On his tenth album, Climate Change, Armando Christian Pérez – better known as Pitbull – name checks himself at the beginning of no fewer than half of the assembled tracks. He is also not shy in telling the listener about his popularity – as on Freedom, where he quotes figures related to the number of followers he has accrued on social media, and how many views his music has accumulated on YouTube.
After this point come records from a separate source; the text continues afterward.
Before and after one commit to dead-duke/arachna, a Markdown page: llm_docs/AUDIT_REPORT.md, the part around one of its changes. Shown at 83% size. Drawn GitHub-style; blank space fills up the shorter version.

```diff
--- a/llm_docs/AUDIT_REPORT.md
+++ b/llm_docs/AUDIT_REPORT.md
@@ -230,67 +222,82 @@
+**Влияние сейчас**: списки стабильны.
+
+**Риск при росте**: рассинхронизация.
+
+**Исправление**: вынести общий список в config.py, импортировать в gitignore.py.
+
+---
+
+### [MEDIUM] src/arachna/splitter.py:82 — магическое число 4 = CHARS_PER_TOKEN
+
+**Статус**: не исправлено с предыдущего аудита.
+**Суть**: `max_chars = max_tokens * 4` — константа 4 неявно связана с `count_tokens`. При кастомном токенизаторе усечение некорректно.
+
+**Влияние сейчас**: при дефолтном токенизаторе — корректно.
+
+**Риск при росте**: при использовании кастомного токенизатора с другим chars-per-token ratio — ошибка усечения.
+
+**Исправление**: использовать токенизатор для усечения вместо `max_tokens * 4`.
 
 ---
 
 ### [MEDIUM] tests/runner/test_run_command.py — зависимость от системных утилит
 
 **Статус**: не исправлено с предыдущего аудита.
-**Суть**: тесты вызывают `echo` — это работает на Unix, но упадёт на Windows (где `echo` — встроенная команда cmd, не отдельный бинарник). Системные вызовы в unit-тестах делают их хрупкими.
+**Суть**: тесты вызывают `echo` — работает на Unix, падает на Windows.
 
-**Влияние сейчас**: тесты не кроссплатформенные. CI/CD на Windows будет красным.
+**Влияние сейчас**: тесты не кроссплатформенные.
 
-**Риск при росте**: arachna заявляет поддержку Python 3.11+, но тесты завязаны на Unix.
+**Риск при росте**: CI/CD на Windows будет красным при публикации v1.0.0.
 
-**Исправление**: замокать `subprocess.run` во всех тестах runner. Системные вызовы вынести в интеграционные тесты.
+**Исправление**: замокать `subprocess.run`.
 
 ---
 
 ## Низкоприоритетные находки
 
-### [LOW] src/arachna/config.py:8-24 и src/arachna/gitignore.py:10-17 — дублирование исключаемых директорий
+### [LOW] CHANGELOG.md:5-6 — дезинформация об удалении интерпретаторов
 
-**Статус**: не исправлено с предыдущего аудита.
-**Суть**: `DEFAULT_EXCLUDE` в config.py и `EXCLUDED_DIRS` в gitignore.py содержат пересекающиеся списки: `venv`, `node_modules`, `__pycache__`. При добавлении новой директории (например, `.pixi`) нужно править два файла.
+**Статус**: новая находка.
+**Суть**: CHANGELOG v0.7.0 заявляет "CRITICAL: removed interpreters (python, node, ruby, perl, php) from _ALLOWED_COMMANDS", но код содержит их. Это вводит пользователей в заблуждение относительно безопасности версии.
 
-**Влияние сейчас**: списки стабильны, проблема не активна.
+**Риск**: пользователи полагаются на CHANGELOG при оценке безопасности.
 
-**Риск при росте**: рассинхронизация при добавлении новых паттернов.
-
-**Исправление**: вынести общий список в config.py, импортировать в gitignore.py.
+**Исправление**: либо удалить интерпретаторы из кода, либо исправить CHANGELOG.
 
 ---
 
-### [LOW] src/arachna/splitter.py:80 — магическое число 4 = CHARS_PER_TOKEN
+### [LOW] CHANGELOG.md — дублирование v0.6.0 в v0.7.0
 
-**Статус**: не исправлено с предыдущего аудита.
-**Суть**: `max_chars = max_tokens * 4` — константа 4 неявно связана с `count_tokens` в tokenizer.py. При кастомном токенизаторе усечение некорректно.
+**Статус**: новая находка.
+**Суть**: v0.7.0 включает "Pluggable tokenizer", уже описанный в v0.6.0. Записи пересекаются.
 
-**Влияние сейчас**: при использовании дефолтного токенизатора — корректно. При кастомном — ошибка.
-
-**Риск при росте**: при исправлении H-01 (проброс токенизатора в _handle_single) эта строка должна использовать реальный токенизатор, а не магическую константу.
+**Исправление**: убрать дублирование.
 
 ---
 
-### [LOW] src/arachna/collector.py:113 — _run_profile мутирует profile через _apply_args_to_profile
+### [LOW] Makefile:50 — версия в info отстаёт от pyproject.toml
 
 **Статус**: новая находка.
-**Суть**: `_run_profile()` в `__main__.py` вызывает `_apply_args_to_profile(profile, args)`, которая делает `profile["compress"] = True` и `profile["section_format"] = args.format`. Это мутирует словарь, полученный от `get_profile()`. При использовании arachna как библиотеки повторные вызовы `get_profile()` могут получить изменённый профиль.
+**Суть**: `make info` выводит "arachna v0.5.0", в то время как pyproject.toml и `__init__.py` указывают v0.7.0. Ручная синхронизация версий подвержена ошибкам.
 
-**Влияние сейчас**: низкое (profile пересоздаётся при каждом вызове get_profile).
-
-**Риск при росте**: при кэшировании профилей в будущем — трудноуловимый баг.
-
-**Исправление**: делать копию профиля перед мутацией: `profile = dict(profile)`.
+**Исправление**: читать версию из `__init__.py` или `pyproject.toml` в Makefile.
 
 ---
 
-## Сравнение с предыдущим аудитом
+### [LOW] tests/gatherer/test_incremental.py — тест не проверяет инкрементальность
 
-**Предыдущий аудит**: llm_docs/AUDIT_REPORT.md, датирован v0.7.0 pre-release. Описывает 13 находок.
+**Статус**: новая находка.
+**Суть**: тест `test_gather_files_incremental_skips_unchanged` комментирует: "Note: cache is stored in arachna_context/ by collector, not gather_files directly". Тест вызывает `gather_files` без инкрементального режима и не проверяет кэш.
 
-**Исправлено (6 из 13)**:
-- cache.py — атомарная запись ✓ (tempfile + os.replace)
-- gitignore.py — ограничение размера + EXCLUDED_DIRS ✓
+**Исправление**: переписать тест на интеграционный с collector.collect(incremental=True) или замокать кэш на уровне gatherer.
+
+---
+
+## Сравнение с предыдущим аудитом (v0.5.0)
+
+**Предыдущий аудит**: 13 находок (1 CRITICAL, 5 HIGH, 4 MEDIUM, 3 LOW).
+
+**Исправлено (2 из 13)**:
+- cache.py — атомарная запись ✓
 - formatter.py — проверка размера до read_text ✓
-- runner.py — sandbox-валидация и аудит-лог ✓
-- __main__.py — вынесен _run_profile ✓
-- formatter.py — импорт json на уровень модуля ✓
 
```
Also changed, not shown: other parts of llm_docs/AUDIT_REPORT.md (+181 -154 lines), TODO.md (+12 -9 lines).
Boasting is almost expected in the genre to some degree, and such bragging almost makes sense when considering Pérez’s commercial success and ubiquity in the music scene, but it certainly sits at odds with the with the album’s title, Climate Change, which conjures up heady thoughts of socio-political discourse, global economic disparities, and intergenerational equity and responsibilities. It is unclear why Pérez chose such a charged title for the album title, and if he is seeking to enter the debate about global warming, and its implications, he appears to be advocating the ostrich approach to the problem; bring the honeys, and just head down to the club to party – it’s air-conditioned!
Climate Change features an impressive (long) list of guest artists, but their presence often fails to lift the quality of the musical fair on offer. Lead single Messin’ Around features Enrique Iglesies, and is painfully unimaginative. Jennifer Lopez adds very little to Sexy Body, a track which leaves the listener wondering how it took 11 writers and four producers to compete it. Stephen Marley brings a pleasant, laid-back vibe to Options, but even at a mere 4 minutes the song feels overly long. There are a few examples of the guest talent being put to good use as with Kiesza’s vocals on We Are Strong, and Leona Lewis on the anaemic dance track, Only Ones To Know.
Bad Man is the album’s most interesting track, a fact no doubt related to it featuring the most interesting and unexpected collaboration. Robin Thicke makes an unexceptional appearance, but Aerosmith’s Joe Perry, and Blink-182’s Travis Barker infuse the track with a raucous energy. Bad Man doesn’t quite stick the landing, but it definitely had potential. It takes 45 minutes to listen to Climate Change’s 12 tracks, but a hell of a lot longer to discern any point or purpose to the album.